Project description:The aim of this study was to examine shifts in the composition of the bacterial population in the intestinal tracts (ITs) of weaning piglets by antibiotic treatment using high-throughput sequencing.Sixty 28-d-old weaning piglets were randomly divided into two treatment groups. The Control group was treated with a basal diet without antibiotics. The Antibiotic group's basal diet contained colistin sulfate at a concentration of 20 g per ton and bacitracin zinc at a concentration of 40 g per ton. All of the pigs were fed for 28 days. Then, three pigs were killed, and the luminal contents of the jejunum, ileum, cecum, and colon were collected for DNA extraction and high-throughput sequencing.The results showed that the average daily weight gain of the antibiotic group was significantly greater (p<0.05), and the incidence of diarrhea lower (p>0.05), than the control group. A total of 812,607 valid reads were generated. Thirty-eight operational taxonomic units (OTUs) that were found in all of the samples were defined as core OTUs. Twenty-one phyla were identified, and approximately 90% of the classifiable sequences belonged to the phylum Firmicutes. Forty-two classes were identified.
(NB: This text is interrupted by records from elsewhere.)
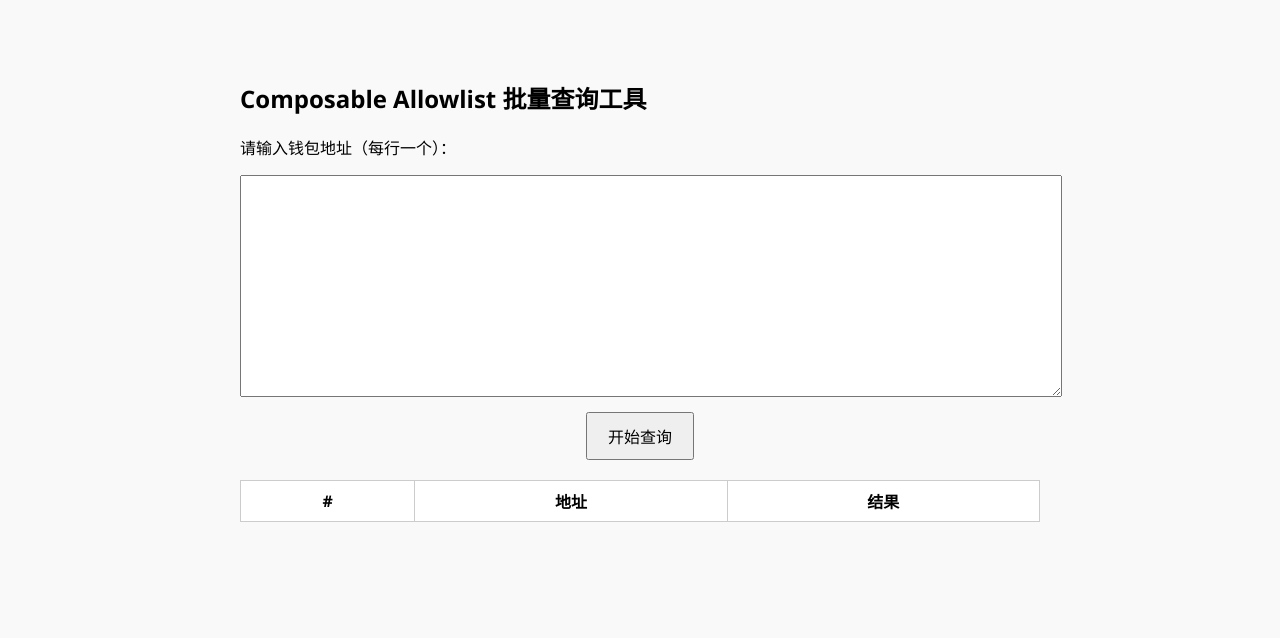
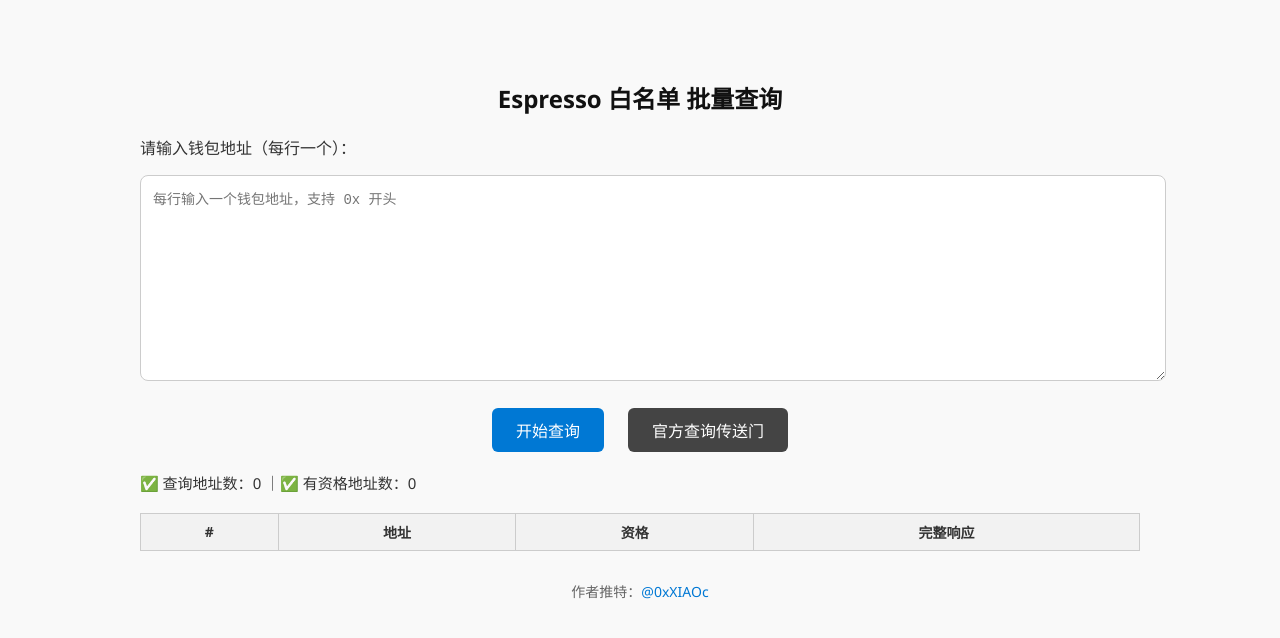
Before and after one commit to 7CCCCC21X/Espresso, a plain HTML site: page index.html in a window 1280 px wide. Both pictures are taken after a click on the button "开始查询". Drawn offline with Linux system fonts and the light colour scheme.

Commit message:
Update index.html

```diff
--- a/index.html
+++ b/index.html
@@ -2,35 +2,126 @@
 <html lang="zh">
 <head>
   <meta charset="UTF-8">
-  <title>Composable 资格批量查询</title>
+  <title>Espresso 白名单 批量查询</title>
   <style>
-    body { font-family: "Segoe UI", sans-serif; max-width: 800px; margin: 40px auto; background: #f9f9f9; padding: 20px; }
-    textarea { width: 100%; height: 200px; padding: 10px; font-size: 14px; margin-bottom: 10px; }
-    button { padding: 10px 20px; font-size: 16px; cursor: pointer; }
-    table { width: 100%; border-collapse: collapse; margin-top: 20px; background: white; }
-    th, td { border: 1px solid #ccc; padding: 8px; text-align: center; }
-    .yes { color: green; font-weight: bold; }
-    .no { color: red; }
+    body {
+      font-family: "Segoe UI", "PingFang SC", sans-serif;
+      max-width: 1000px;
+      margin: 40px auto;
+      background: #f9f9f9;
+      padding: 20px;
+      color: #333;
+    }
+    h2 {
+      text-align: center;
+      color: #111;
+    }
+    textarea {
+      width: 100%;
+      height: 180px;
+      padding: 12px;
+      font-size: 14px;
+      margin-bottom: 12px;
+      border-radius: 8px;
+      border: 1px solid #ccc;
+      resize: vertical;
+    }
+    button {
+      padding: 10px 24px;
+      font-size: 16px;
+      background-color: #0078d4;
+      color: white;
+      border: none;
+      border-radius: 6px;
+      cursor: pointer;
+      margin: 10px;
+      transition: background-color 0.2s;
+    }
+    button:hover {
+      background-color: #005fa3;
+    }
+    .summary {
+      margin-top: 10px;
+      font-size: 15px;
+    }
+    table {
+      width: 100%;
+      border-collapse: collapse;
+      margin-top: 20px;
+      background: white;
+    }
+    th, td {
+      border: 1px solid #ccc;
+      padding: 8px;
+      text-align: center;
+      font-size: 14px;
+    }
+    th {
+      background-color: #f2f2f2;
+    }
+    .yes {
+      color: green;
+      font-weight: bold;
+    }
+    .no {
+      color: red;
+    }
+    .json-box {
+      font-size: 12px;
+      text-align: left;
+      max-height: 160px;
+      overflow-y: auto;
+      background: #f7f7f7;
+      border: 1px dashed #ccc;
+      padding: 8px;
+      white-space: pre-wrap;
+    }
+    .footer {
+      text-align: center;
+      margin-top: 30px;
+      font-size: 14px;
+      color: #666;
+    }
+    .footer a {
+      color: #0078d4;
+      text-decoration: none;
+    }
+    .footer a:hover {
+      text-decoration: underline;
+    }
   </style>
 </head>
 <body>
-  <h2>Composable Allowlist 批量查询工具</h2>
+  <h2>Espresso 白名单 批量查询</h2>
   <p>请输入钱包地址（每行一个）：</p>
-  <textarea id="addresses"></textarea>
-  <div style="text-align:center">
+  <textarea id="addresses" placeholder="每行输入一个钱包地址，支持 0x 开头"></textarea>
+  <div style="text-align:center;">
     <button onclick="startCheck()">开始查询</button>
+    <a href="https://composables.espresso.foundation/" target="_blank">
+      <button style="background:#444;">官方查询传送门</button>
+    </a>
   </div>
+
+  <div class="summary" id="summaryBox" style="display:none;">
+    ✅ 查询地址数：<span id="totalCount">0</span>
+    ｜✅ 有资格地址数：<span id="qualifiedCount">0</span>
+  </div>
+
   <table id="resultTable" style="display:none;">
     <thead>
-      <tr><th>#</th><th>地址</th><th>结果</th></tr>
+      <tr><th>#</th><th>地址</th><th>资格</th><th>完整响应</th></tr>
     </thead>
     <tbody></tbody>
   </table>
 
+  <div class="footer">
+    作者推特：<a href="https://x.com/0xXIAOc" target="_blank">@0xXIAOc</a>
+  </div>
+
   <script>
     async function sha256(str) {
       const encoder = new TextEncoder();
-      const data = encoder.encode(str.trim().toLowerCase());  // 强制小写 + 去空格
+      const data = encoder.encode(str.trim().toLowerCase());
       const hashBuffer = await crypto.subtle.digest("SHA-256", data);
       const hashArray = Array.from(new Uint8Array(hashBuffer));
       return hashArray.map(b => b.toString(16).padStart(2, '0')).join('');
@@ -41,11 +132,14 @@
       const url = `/api/proxy?hash=${hash}`;
       try {
         const res = await fetch(url);
-        if (!res.ok) return false;
+        if (!res.ok) return { phase: null, raw: '请求失败' };
         const text = await res.text();
-        return text.includes('"phase":"phase2"');
+        return {
+          phase: text.includes('"phase":"phase2"') ? "phase2" : "其他/无资格",
+          raw: text
+        };
       } catch (e) {
-        return false;
+        return { phase: null, raw: '请求异常' };
       }
     }
 
@@ -54,18 +148,35 @@
       const list = textarea.value.trim().split("\n").map(a => a.trim()).filter(a => a);
       const table = document.getElementById("resultTable");
       const tbody = table.querySelector("tbody");
+      const summary = document.getElementById("summaryBox");
+      const totalBox = document.getElementById("totalCount");
+      const passBox = document.getElementById("qualifiedCount");
+
       tbody.innerHTML = '';
       table.style.display = 'table';
+      summary.style.display = 'block';
+
+      let qualified = 0;
 
       for (let i = 0; i < list.length; i++) {
         const address = list[i];
         const row = document.createElement("tr");
-        row.innerHTML = `<td>${i + 1}</td><td>${address}</td><td>查询中...</td>`;
+        row.innerHTML = `<td>${i + 1}</td><td>${address}</td><td>查询中...</td><td>加载中...</td>`;
         tbody.appendChild(row);
 
-        const has = await checkAddress(address);
-        row.cells[2].innerHTML = has ? '<span class="yes">✅ 有资格</span>' : '<span class="no">❌ 无资格</span>';
+        const result = await checkAddress(address);
+        const phase = result.phase;
+        const raw = result.raw;
+
+        const isQualified = phase === "phase2";
+        if (isQualified) qualified++;
+
+        row.cells[2].innerHTML = isQualified ? '<span class="yes">✅ 有资格</span>' : '<span class="no">❌ 无资格</span>';
+        row.cells[3].innerHTML = `<div class="json-box">${raw}</div>`;
       }
+
+      totalBox.textContent = list.length;
+      passBox.textContent = qualified;
     }
   </script>
 </body>
```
Of the 232 genera identified, nine genera were identified as the core gut microbiome because they existed in all of the tracts. The proportion of the nine core bacteria varied at the different tract sites. A heat map was used to understand how the numbers of the abundant genera shifted between the two treatment groups.At different tract sites the relative abundance of gut microbiota was different. Antibiotics could cause shifts in the microorganism composition and affect the composition of gut microbiota in the different tracts of weaning piglets.